Investors, and the media, have been so focused on the accounting of Noble Group that they're missing the trouble facing the company - which, by the way, is clearly stated in its books.
The commodities trader is seeing its margins shrink as the prices of the products it sells drop.
The group, which has its headquarters in Hong Kong, moved 205.8 million tonnes of various commodities and earned revenue of US$53.7 billion (S$76.5 billion) in the nine months ended Sept 30, its third-quarter report shows.
That's an almost 44 per cent increase in volumes and a 17 per cent decrease in the amount of money its sales generated.
In the same period, Noble generated operating income of US$3.74 per tonne, less than half what it did a year earlier.
The amount of short-term financing Noble uses for every dollar of income is growing fast. That shouldn't come as a surprise.
The commodities Noble sells are costing a lot less, which means it needs to move more of them around to make the same amount of money. And while its gross margins are increasing, higher volumes entail more transportation and administrative costs, and these things add up.
It tends to show in how much Noble has tied up in working capital. As at Sept 30, the company had US$198 in working capital for every dollar it earned in the third quarter. That compares with US$46 just six months earlier.
Noble has been mitigating this effect by managing its working capital better - making sure, for one, it gets paid faster, which is known in accounting speak as reducing trade receivables.
Yet to fund the increased volumes, Noble is adding on the liability side. Its short-term bank borrowings rose to US$2.51 billion as of Sept 30, from US$440.1 million at the end of 2014.
Considering Noble's credit default swaps are the most expensive in Asia, it's fair to assume that borrowing money will get more expensive for the company, and that could eat further into margins.
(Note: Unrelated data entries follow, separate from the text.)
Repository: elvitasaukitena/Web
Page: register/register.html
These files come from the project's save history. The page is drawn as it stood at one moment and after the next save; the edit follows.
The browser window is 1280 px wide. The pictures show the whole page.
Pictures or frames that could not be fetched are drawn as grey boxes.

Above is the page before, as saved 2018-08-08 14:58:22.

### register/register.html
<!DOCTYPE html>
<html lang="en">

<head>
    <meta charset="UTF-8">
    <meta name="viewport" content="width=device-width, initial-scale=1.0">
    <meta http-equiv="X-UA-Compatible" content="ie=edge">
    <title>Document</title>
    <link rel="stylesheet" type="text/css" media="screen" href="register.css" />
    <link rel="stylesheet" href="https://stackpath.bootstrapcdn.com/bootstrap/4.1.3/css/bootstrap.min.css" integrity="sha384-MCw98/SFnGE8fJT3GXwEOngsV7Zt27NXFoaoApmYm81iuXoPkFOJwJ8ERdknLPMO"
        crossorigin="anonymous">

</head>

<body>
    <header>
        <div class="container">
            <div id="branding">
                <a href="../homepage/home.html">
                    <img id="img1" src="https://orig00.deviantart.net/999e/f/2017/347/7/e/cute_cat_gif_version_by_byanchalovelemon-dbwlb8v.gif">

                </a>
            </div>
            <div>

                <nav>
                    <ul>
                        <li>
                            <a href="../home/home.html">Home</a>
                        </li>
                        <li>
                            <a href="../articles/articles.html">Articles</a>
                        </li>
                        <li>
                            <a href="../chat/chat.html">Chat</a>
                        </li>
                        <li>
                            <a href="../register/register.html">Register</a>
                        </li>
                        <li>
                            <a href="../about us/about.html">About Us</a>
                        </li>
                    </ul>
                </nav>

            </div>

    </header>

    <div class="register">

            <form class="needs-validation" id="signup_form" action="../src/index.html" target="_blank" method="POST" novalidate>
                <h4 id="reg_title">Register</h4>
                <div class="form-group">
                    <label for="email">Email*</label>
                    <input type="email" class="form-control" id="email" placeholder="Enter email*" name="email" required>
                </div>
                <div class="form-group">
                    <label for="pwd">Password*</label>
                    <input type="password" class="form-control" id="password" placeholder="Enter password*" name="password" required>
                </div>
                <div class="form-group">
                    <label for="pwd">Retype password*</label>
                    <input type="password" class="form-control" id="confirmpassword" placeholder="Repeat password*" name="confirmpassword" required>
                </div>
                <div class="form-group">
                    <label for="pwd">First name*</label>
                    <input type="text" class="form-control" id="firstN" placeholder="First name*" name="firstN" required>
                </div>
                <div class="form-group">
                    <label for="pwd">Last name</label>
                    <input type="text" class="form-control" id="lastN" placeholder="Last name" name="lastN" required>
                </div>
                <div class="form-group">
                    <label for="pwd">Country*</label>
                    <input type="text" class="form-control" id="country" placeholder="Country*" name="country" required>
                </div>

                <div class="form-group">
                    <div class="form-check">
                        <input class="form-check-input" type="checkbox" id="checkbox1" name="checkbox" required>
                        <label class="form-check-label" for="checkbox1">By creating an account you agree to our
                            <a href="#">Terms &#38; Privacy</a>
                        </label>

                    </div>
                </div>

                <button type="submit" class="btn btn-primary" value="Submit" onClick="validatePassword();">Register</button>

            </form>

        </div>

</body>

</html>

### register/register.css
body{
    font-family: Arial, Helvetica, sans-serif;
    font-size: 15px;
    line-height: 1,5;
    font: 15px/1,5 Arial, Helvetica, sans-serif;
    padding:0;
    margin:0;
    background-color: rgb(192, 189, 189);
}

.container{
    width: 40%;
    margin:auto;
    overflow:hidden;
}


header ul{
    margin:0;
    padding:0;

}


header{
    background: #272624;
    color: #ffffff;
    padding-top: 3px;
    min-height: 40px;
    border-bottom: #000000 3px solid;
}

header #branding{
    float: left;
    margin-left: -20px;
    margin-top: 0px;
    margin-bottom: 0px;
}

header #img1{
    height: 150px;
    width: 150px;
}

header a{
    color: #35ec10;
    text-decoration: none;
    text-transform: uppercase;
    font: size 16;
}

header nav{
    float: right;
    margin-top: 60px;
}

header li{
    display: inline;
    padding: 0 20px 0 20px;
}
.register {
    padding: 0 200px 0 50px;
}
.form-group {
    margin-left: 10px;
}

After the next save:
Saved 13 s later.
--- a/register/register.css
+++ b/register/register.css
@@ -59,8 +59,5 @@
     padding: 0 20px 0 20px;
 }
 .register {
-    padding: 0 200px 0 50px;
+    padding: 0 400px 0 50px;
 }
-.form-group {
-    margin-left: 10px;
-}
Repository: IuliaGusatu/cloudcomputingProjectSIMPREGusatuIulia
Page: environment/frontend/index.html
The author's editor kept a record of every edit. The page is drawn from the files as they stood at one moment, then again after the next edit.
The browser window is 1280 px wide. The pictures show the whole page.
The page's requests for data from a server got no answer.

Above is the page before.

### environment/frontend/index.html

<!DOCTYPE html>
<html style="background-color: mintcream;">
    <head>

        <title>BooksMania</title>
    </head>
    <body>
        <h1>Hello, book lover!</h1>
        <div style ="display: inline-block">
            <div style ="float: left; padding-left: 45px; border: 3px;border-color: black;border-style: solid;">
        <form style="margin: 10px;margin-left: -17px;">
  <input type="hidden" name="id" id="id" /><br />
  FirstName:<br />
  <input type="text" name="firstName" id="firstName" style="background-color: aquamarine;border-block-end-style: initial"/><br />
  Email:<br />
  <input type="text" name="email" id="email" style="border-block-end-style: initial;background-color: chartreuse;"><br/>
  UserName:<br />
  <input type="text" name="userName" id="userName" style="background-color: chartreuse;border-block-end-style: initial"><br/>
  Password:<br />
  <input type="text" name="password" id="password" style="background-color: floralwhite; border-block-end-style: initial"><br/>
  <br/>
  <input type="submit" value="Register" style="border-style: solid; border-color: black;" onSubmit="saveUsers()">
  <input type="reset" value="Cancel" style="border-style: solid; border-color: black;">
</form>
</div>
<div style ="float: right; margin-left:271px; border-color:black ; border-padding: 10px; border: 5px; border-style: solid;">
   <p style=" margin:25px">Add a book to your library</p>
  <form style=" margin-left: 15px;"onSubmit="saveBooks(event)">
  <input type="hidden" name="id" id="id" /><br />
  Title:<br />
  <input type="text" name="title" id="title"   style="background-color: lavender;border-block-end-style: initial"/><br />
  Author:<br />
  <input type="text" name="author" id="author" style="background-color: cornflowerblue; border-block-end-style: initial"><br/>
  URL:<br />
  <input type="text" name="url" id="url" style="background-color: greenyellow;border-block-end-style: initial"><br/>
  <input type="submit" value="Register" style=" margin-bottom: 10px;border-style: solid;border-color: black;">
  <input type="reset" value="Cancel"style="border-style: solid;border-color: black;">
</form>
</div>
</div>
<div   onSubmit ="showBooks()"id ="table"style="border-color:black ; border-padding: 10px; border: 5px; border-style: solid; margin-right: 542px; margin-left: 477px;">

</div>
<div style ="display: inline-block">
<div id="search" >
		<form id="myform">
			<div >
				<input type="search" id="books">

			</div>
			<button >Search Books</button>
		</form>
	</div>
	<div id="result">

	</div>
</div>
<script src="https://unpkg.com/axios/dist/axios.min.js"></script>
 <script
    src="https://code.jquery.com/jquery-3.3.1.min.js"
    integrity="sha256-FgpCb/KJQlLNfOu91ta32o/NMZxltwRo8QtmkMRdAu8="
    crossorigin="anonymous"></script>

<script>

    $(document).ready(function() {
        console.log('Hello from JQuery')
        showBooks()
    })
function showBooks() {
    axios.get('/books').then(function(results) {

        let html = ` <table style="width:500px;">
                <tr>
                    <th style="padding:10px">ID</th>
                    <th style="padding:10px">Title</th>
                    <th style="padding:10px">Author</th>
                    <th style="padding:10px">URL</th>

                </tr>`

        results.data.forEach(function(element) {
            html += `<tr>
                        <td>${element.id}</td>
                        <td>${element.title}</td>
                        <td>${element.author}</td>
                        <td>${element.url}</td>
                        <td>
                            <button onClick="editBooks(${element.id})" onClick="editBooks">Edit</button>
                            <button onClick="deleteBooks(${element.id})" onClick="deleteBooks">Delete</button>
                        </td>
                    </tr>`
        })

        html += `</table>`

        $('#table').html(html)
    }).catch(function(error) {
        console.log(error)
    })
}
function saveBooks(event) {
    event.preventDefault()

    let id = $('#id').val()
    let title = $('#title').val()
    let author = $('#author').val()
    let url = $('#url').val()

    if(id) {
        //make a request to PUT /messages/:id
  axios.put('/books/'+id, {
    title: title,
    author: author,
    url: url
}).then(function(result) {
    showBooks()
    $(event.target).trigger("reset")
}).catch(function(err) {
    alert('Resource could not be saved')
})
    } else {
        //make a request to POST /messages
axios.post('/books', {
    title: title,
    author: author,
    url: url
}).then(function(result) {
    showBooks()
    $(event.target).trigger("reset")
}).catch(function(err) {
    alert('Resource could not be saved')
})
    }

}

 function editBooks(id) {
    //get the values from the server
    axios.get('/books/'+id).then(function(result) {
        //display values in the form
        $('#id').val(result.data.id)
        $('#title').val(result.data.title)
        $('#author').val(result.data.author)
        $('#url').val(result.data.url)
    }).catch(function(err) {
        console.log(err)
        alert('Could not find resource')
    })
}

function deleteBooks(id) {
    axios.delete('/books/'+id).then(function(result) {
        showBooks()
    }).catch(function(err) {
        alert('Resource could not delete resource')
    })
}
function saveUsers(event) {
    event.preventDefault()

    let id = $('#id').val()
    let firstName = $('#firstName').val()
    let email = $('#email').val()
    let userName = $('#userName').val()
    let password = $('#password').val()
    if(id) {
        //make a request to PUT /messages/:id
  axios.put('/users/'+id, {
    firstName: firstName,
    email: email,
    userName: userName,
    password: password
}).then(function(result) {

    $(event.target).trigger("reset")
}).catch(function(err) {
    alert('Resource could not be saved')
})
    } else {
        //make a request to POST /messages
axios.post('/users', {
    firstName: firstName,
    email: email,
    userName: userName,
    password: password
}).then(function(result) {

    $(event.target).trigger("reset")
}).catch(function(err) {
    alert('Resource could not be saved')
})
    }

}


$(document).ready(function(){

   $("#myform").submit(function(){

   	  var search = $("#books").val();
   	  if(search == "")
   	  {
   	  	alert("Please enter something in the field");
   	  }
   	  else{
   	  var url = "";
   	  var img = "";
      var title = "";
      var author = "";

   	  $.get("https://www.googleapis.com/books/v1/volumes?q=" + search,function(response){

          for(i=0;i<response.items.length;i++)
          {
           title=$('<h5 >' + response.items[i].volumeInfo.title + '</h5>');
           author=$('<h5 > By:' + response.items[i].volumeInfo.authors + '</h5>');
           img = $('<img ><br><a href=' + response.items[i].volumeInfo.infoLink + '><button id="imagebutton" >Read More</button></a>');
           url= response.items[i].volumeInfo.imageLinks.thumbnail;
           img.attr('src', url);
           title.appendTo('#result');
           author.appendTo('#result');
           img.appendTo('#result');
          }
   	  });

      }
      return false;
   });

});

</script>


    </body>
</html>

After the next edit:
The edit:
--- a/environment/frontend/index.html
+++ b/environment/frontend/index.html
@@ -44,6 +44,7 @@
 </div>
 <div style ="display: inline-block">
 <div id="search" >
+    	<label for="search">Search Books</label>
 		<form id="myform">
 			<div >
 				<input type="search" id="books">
Then there are the perils of being a middleman when the market is in free fall.
Buyers have more bargaining power and sellers can't squeeze much further without going bust. And when Noble's suppliers go bankrupt, that equates to a loss, since these companies would probably default on their delivery contracts.
To be fair, Noble isn't alone in its malaise. Trafigura Beheer said in December that its trading volumes had increased 17 per cent for the year ended Sept 30 while its revenues dropped 23 per cent.
Whether Noble will find itself in that large and well-financed bracket will become clearer after it refinances some US$2.1 billion of loans due in April and May.
Or perhaps chairman Richard Elman has already come to terms with the idea that the company he founded will migrate towards the latter category.
Noble has already jettisoned its money-losing agri business and scaled back some of its mining operations. And Mr Elman did, after all, tell Reuters last month that he sees Noble's future as a smaller, more nimble group.
If that's the case, then Noble would do well to stop trying to trade greater amounts at every opportunity and instead sharpen its focus. Making money from commodities is an ever-tougher gig and these days, selling smarter counts for more than sheer scale.
•This column does not necessarily reflect the opinion of Bloomberg and its owners.